begin looking for an answer, the researchers turned to machine learning.
They wanted to find out whether a computer could use features captured
in those MRI scans, including the surface area and volume of the brain,
to predict accurately which kids would develop ASD and which ones
wouldn’t. They found that 8 times out of 10, the computer got it right.
Importantly, the computer-derived algorithm relied primarily on the
changes in brain surface area between the ages of 6 months and 1 year to
make those calls .
If the new findings can be confirmed in more children, it may lead to
a much-needed new approach to early diagnosis for kids at high risk of
ASD. Piven says the findings also highlight that ASD doesn’t occur
suddenly and spontaneously, as sometimes incorrectly thought. Rather,
the disorder develops over time—beginning in the first year of life or
likely earlier—from genetic and environmental influences that the North
Carolina team and others are working hard to understand.
Why should the development of a larger brain lead to ASD? We don’t
really know yet. Perhaps in the process of molding the brain for optimum
function, it’s not just the expansion of neurons and synaptic junctions
that matter, but also the “pruning” that allows this complex
network—the most complicated structure in the known universe—to achieve
maximum efficacy for human abilities and social interactions.The
findings also add to evidence from studies in mice that ASD may be
related to abnormalities in the progenitor cells that allow the brain to
grow . The hope is that, as more is learned about ASD’s underlying
biology, researchers will make even greater strides toward improving its
diagnosis and discovering entirely new kinds of treatments to help
these kids and their parents.
 Magnetic resonance imaging and head circumference study of brain size in autism: birth through age 2 years. Hazlett HC, Poe M, Gerig G, Smith RG, Provenzale J, Ross A, Gilmore J, Piven J. Arch Gen Psychiatry. 2005 Dec;62(12):1366-76.

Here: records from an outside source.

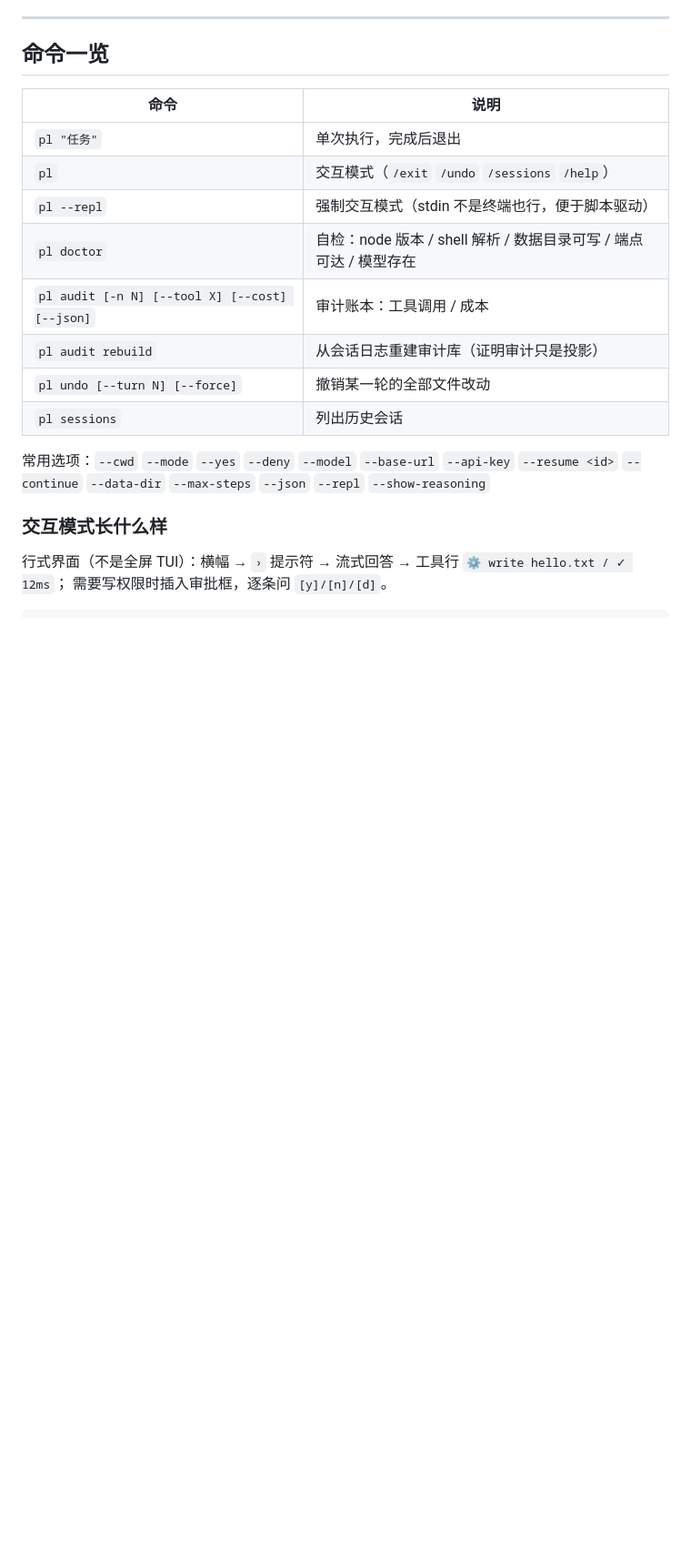
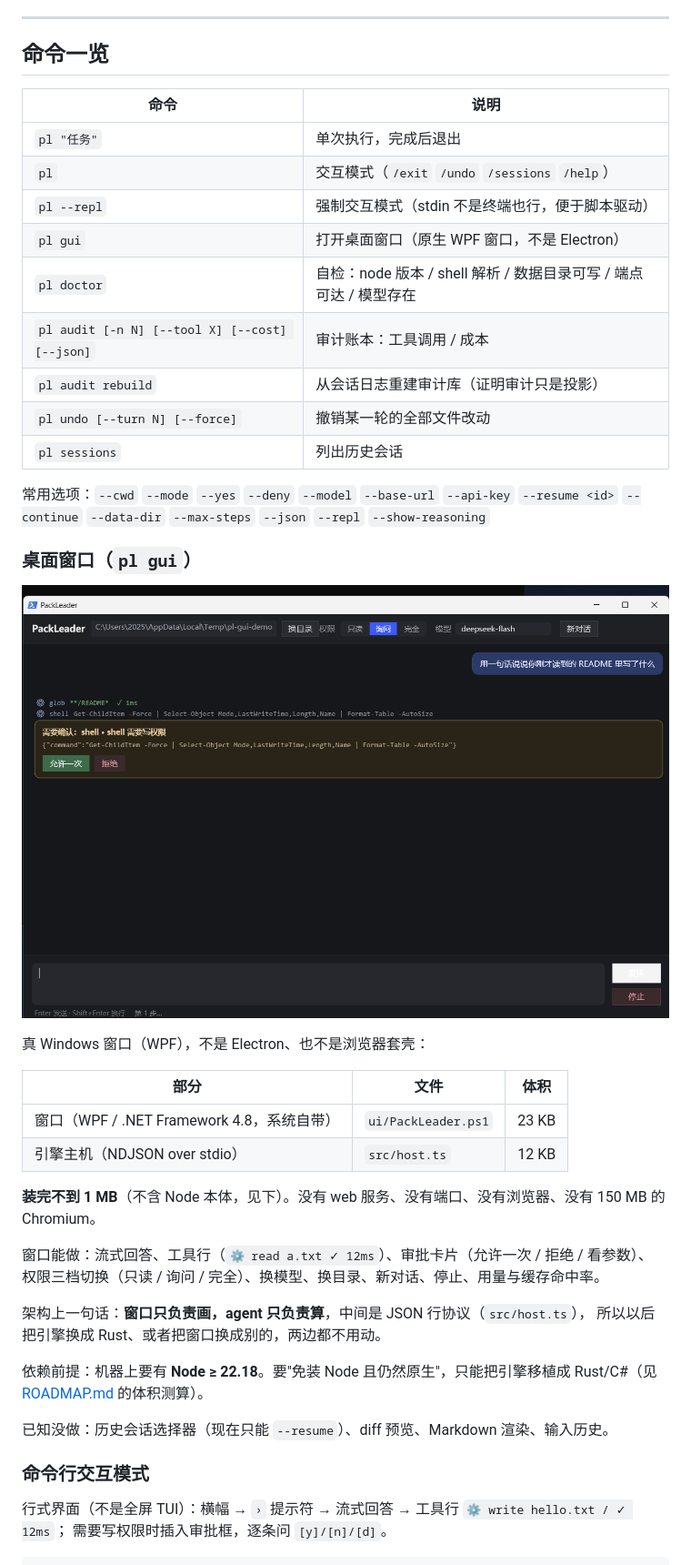
Before and after one commit to wangzkiss/PackLeader, a Markdown page: README.md, the part around the change. Shown at 91% size. Rendered like a GitHub page; pictures changed too: docs/gui.png (added); blank space fills up the shorter version.

```diff
--- a/README.md
+++ b/README.md
@@ -86,6 +86,7 @@ node src/cli.ts undo --turn 3
 | `pl "任务"` | 单次执行，完成后退出 |
 | `pl` | 交互模式（`/exit` `/undo` `/sessions` `/help`） |
 | `pl --repl` | 强制交互模式（stdin 不是终端也行，便于脚本驱动） |
+| `pl gui` | 打开桌面窗口（原生 WPF 窗口，不是 Electron） |
 | `pl doctor` | 自检：node 版本 / shell 解析 / 数据目录可写 / 端点可达 / 模型存在 |
 | `pl audit [-n N] [--tool X] [--cost] [--json]` | 审计账本：工具调用 / 成本 |
 | `pl audit rebuild` | 从会话日志重建审计库（证明审计只是投影） |
@@ -94,7 +95,30 @@ node src/cli.ts undo --turn 3
 
 常用选项：`--cwd` `--mode` `--yes` `--deny` `--model` `--base-url` `--api-key` `--resume <id>` `--continue` `--data-dir` `--max-steps` `--json` `--repl` `--show-reasoning`
 
-### 交互模式长什么样
+### 桌面窗口（`pl gui`）
+
+![PackLeader 窗口](docs/gui.png)
+
+真 Windows 窗口（WPF），不是 Electron、也不是浏览器套壳：
+
+| 部分 | 文件 | 体积 |
+|---|---|---|
+| 窗口（WPF / .NET Framework 4.8，系统自带） | `ui/PackLeader.ps1` | 23 KB |
+| 引擎主机（NDJSON over stdio） | `src/host.ts` | 12 KB |
+
+**装完不到 1 MB**（不含 Node 本体，见下）。没有 web 服务、没有端口、没有浏览器、没有 150 MB 的 Chromium。
+
+窗口能做：流式回答、工具行（`⚙ read a.txt ✓ 12ms`）、审批卡片（允许一次 / 拒绝 / 看参数）、
+权限三档切换（只读 / 询问 / 完全）、换模型、换目录、新对话、停止、用量与缓存命中率。
+
+架构上一句话：**窗口只负责画，agent 只负责算**，中间是 JSON 行协议（`src/host.ts`），
+所以以后把引擎换成 Rust、或者把窗口换成别的，两边都不用动。
+
+依赖前提：机器上要有 **Node ≥ 22.18**。要"免装 Node 且仍然原生"，只能把引擎移植成 Rust/C#（见 [ROADMAP.md](ROADMAP.md) 的体积测算）。
+
+已知没做：历史会话选择器（现在只能 `--resume`）、diff 预览、Markdown 渲染、输入历史。
+
+### 命令行交互模式
 
 行式界面（不是全屏 TUI）：横幅 → `›` 提示符 → 流式回答 → 工具行 `⚙ write hello.txt / ✓ 12ms`；
 需要写权限时插入审批框，逐条问 `[y]/[n]/[d]`。
```
Also changed, not shown: ROADMAP.md (+8 -1 lines), 17 other files.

 Early brain development in infants at high risk for autism spectrum disorder.
Hazlett HC, Gu H, Munsell BC, Kim SH, Styner M, Wolff JJ, Elison JT,
Swanson MR, Zhu H, Botteron KN, Collins DL, Constantino JN, Dager SR,
Estes AM, Evans AC, Fonov VS, Gerig G, Kostopoulos P, McKinstry RC,
Pandey J, Paterson S, Pruett JR, Schultz RT, Shaw DW, Zwaigenbaum L,
Piven J; IBIS Network; Clinical Sites; Data Coordinating Center; Image
Processing Core; Statistical Analysis.Nature. 2017 Feb
 Regulation of cerebral cortical size by control of cell cycle exit in neural precursors. Chenn A, Walsh CA. Science. 2002 Jul 19;297(5580):365-9.
Autism Spectrum Disorder (National Institute of Mental Health/NIH)
Infant Brain Imaging Study
Heather Hazlett (University of North Carolina, Chapel Hill)
Joseph Piven (University of North Carolina, Chapel Hill)
NIH Support: National Institute of Mental Health; Eunice Kennedy
Shriver National Institute of Child Health and Human Development;
National Institute of Biomedical Imaging and Bioengineering